- What were the characteristics of the problem that signaled the need for a piecewise function? A greatest integer function?
- How are these two functions different than other functions you have studied in the past? (An important difference is continuity - be sure to touch on this!)

*expand content*

##### Similar Lessons

###### Investigating a Radical Function

*Favorites(7)*

*Resources(11)*

Environment: Suburban

###### Graphing Absolute Value Functions (Day 1 of 2)

*Favorites(18)*

*Resources(18)*

Environment: Urban

###### Rabbit Run -- Day 2 of 2

*Favorites(2)*

*Resources(16)*

Environment: Urban

- UNIT 1: Functioning with Functions
- UNIT 2: Polynomial and Rational Functions
- UNIT 3: Exponential and Logarithmic Functions
- UNIT 4: Trigonometric Functions
- UNIT 5: Trigonometric Relationships
- UNIT 6: Additional Trigonometry Topics
- UNIT 7: Midterm Review and Exam
- UNIT 8: Matrices and Systems
- UNIT 9: Sequences and Series
- UNIT 10: Conic Sections
- UNIT 11: Parametric Equations and Polar Coordinates
- UNIT 12: Math in 3D
- UNIT 13: Limits and Derivatives

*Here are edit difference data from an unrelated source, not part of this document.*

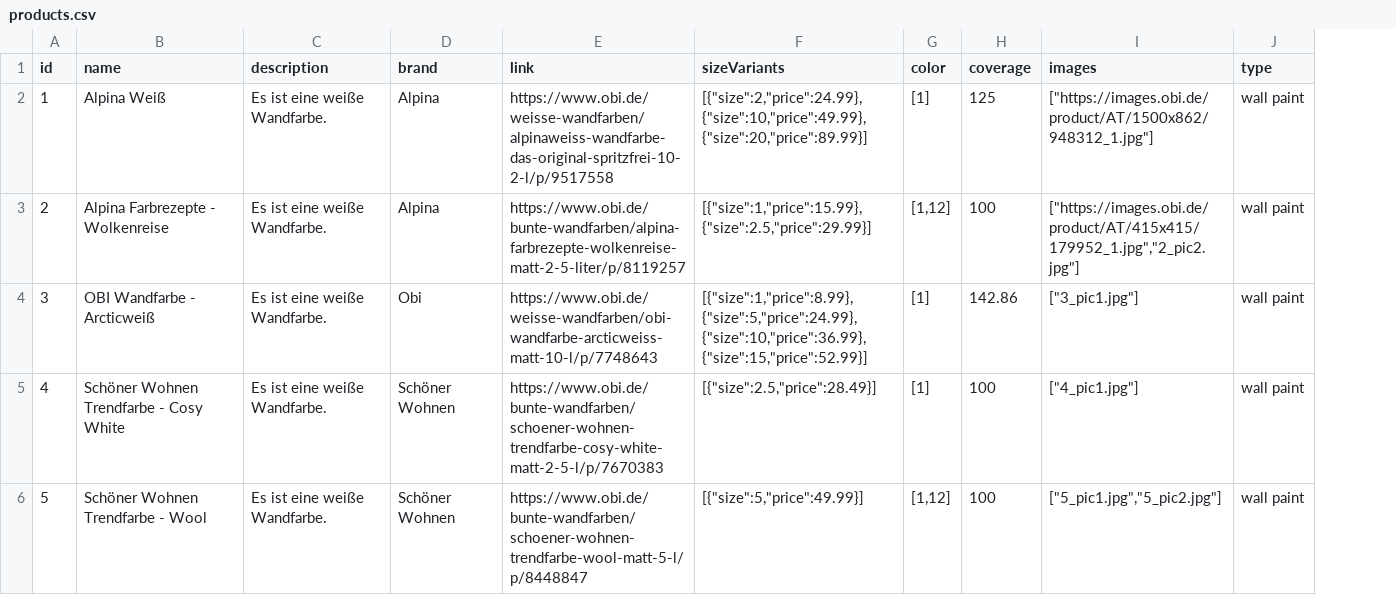
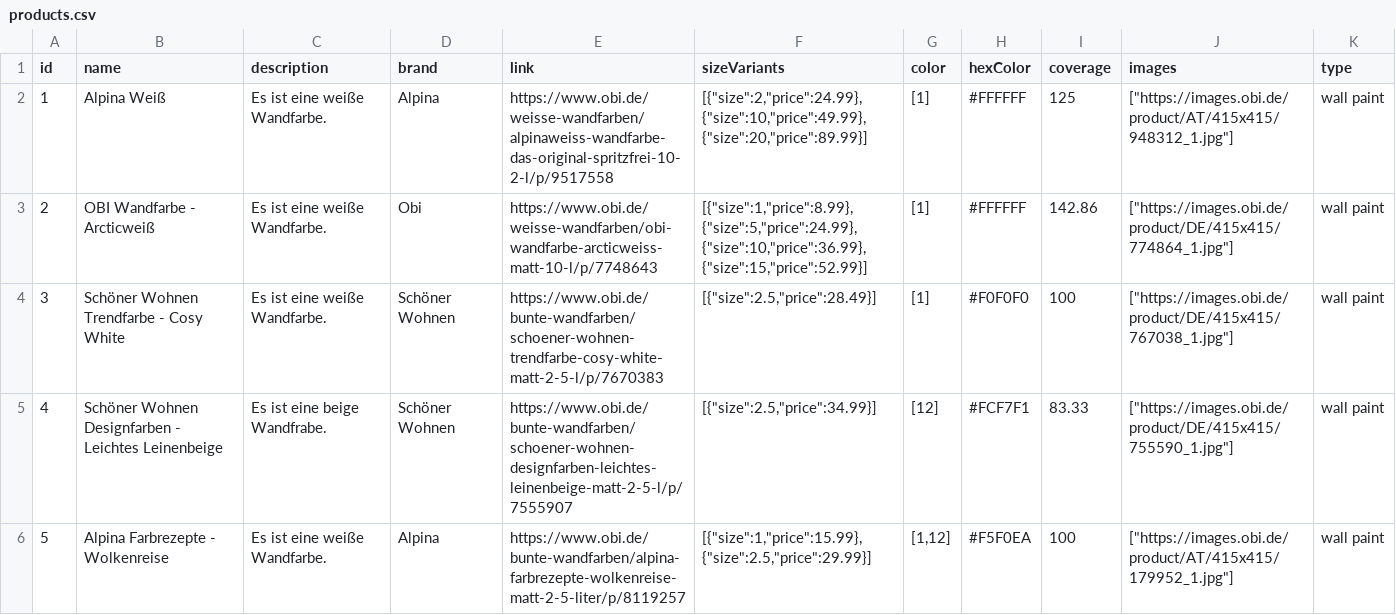
Before and after one commit to IsebNewton/bbh, a CSV file: backend/data/products.csv, drawn as a sheet; addresses are those after the commit; the diff names each change by its address in the sheet, - before the commit and + after, or states it on an @@ line.

Commit message:
Added real data to the solution

```diff
--- a/backend/data/products.csv
+++ b/backend/data/products.csv
+column H (hexColor), rows 2-6: #FFFFFF | #FFFFFF | #F0F0F0 | #FCF7F1 | #F5F0EA
-J2 (images): ["https://images.obi.de/product/AT/1500x862/948312_1.jpg"]
+J2 (images): ["https://images.obi.de/product/AT/415x415/948312_1.jpg"]
-B3 (name): Alpina Farbrezepte - Wolkenreise
+B3 (name): OBI Wandfarbe - Arcticweiß
-D3 (brand): Alpina
+D3 (brand): Obi
-E3 (link): https://www.obi.de/bunte-wandfarben/alpina-farbrezepte-wolkenreise-matt-2-5-liter/p/8119257
+E3 (link): https://www.obi.de/weisse-wandfarben/obi-wandfarbe-arcticweiss-matt-10-l/p/7748643
-F3 (sizeVariants): [{"size":1,"price":15.99},{"size":2.5,"price":29.99}]
+F3 (sizeVariants): [{"size":1,"price":8.99},{"size":5,"price":24.99},{"size":10,"price":36.99},{"size":15,"price":52.99}]
-G3 (color): [1,12]
+G3 (color): [1]
-I3 (coverage): 100
+I3 (coverage): 142.86
-J3 (images): ["https://images.obi.de/product/AT/415x415/179952_1.jpg","2_pic2.jpg"]
+J3 (images): ["https://images.obi.de/product/DE/415x415/774864_1.jpg"]
-B4 (name): OBI Wandfarbe - Arcticweiß
+B4 (name): Schöner Wohnen Trendfarbe - Cosy White
-D4 (brand): Obi
+D4 (brand): Schöner Wohnen
-E4 (link): https://www.obi.de/weisse-wandfarben/obi-wandfarbe-arcticweiss-matt-10-l/p/7748643
+E4 (link): https://www.obi.de/bunte-wandfarben/schoener-wohnen-trendfarbe-cosy-white-matt-2-5-l/p/7670383
-F4 (sizeVariants): [{"size":1,"price":8.99},{"size":5,"price":24.99},{"size":10,"price":36.99},{"size":15,"price":52.99}]
+F4 (sizeVariants): [{"size":2.5,"price":28.49}]
-I4 (coverage): 142.86
+I4 (coverage): 100
-J4 (images): ["3_pic1.jpg"]
+J4 (images): ["https://images.obi.de/product/DE/415x415/767038_1.jpg"]
-B5 (name): Schöner Wohnen Trendfarbe - Cosy White
+B5 (name): Schöner Wohnen Designfarben - Leichtes Leinenbeige
-C5 (description): Es ist eine weiße Wandfarbe.
+C5 (description): Es ist eine beige Wandfrabe.
-E5 (link): https://www.obi.de/bunte-wandfarben/schoener-wohnen-trendfarbe-cosy-white-matt-2-5-l/p/7670383
+E5 (link): https://www.obi.de/bunte-wandfarben/schoener-wohnen-designfarben-leichtes-leinenbeige-matt-2-5-l/p/7555907
-F5 (sizeVariants): [{"size":2.5,"price":28.49}]
+F5 (sizeVariants): [{"size":2.5,"price":34.99}]
-G5 (color): [1]
+G5 (color): [12]
-I5 (coverage): 100
+I5 (coverage): 83.33
-J5 (images): ["4_pic1.jpg"]
+J5 (images): ["https://images.obi.de/product/DE/415x415/755590_1.jpg"]
-B6 (name): Schöner Wohnen Trendfarbe - Wool
+B6 (name): Alpina Farbrezepte - Wolkenreise
-D6 (brand): Schöner Wohnen
+D6 (brand): Alpina
-E6 (link): https://www.obi.de/bunte-wandfarben/schoener-wohnen-trendfarbe-wool-matt-5-l/p/8448847
+E6 (link): https://www.obi.de/bunte-wandfarben/alpina-farbrezepte-wolkenreise-matt-2-5-liter/p/8119257
-F6 (sizeVariants): [{"size":5,"price":49.99}]
+F6 (sizeVariants): [{"size":1,"price":15.99},{"size":2.5,"price":29.99}]
-J6 (images): ["5_pic1.jpg","5_pic2.jpg"]
+J6 (images): ["https://images.obi.de/product/AT/415x415/179952_1.jpg"]
```
Also changed, not shown: backend/data/colors.csv, data/colors.csv, 3 other files.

- LESSON 1: The First Day of School
- LESSON 2: The Second Day of School
- LESSON 3: The Function Game
- LESSON 4: Parking and Pencils: Step Functions and Piecewise Functions
- LESSON 5: Where are the Functions Farthest Apart? - Day 1 of 2
- LESSON 6: Where are the Functions Farthest Apart? - Day 2 of 2
- LESSON 7: Where are the Functions Farthest Apart? - The Sequel
- LESSON 8: Maximizing Volume - Day 1 of 2
- LESSON 9: Maximizing Volume - Day 2 of 2
- LESSON 10: Unit Review Game: Trashball
- LESSON 11: Functioning with Functions: Unit Assessment